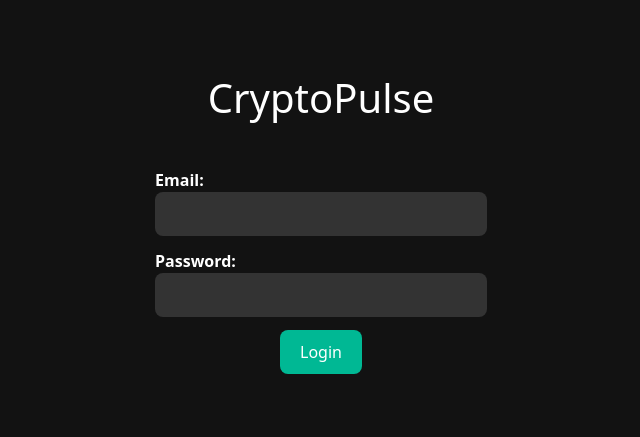
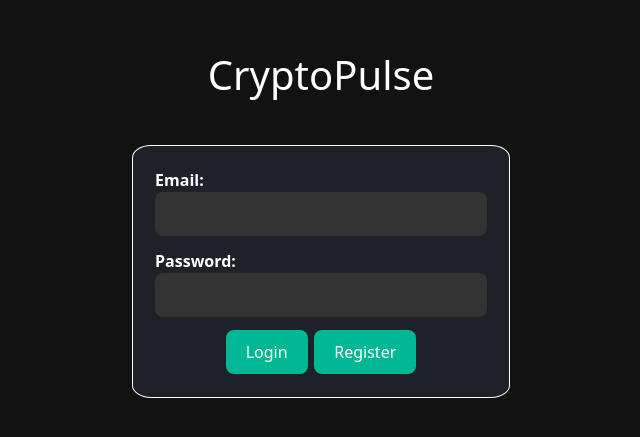
Before and after one commit to estudart/crypto-portfolio-frontend, a React (Create React App) app: page / in a window 1280 px wide. Shown: the part 195-632 px from the top of the page, without its empty margins (319-959 px from the left). Built offline with nearby package versions, Linux system fonts and the light colour scheme.

Commit message:
adding register button into the login page

```diff
--- a/src/App.css
+++ b/src/App.css
@@ -103,6 +103,10 @@ tr:hover {
 .form-container {
   max-width: 400px;
   margin: 0 auto;
+  border: 1px solid white;
+  border-radius: 5%;
+  padding: 2%;
+  background-color: #1e2127;
 }
 
 .form-label {
--- a/src/components/LoginForm.js
+++ b/src/components/LoginForm.js
@@ -55,6 +55,12 @@ function LoginForm() {
           />
         </label>
         <input type="submit" value="Login" className="form-submit" />
+        <input
+          type="button"
+          value="Register"
+          className="form-submit"
+          style={{ marginLeft: "2%" }}
+        />
       </form>
     </div>
   );
```
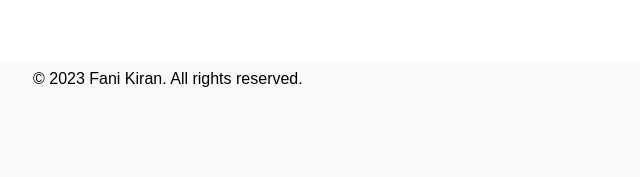
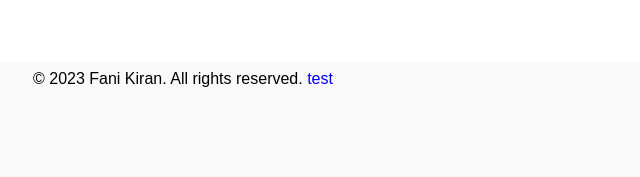
Before and after one commit to fani-kiran/fani-kiran.github.io, a plain HTML site: page index.html in a window 1280 px wide. Shown: the part 3313-3490 px from the top of the page, 612-1252 px from the left. Drawn offline with Linux system fonts and the light colour scheme.

Commit message:
Test link added

```diff
--- a/index.html
+++ b/index.html
@@ -249,6 +249,7 @@
 				</div>
 				<div class="column">
 					<span>© 2023 Fani Kiran. All rights reserved.</span>
+					<a href="/App/MichaelRenald.html">test</a>
 				</div>
 			</div>
 		</div>
```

********************

Task to carry out - Count how many lines in the listing above hold "LoginForm". Supply only that number.

Exercise result - 3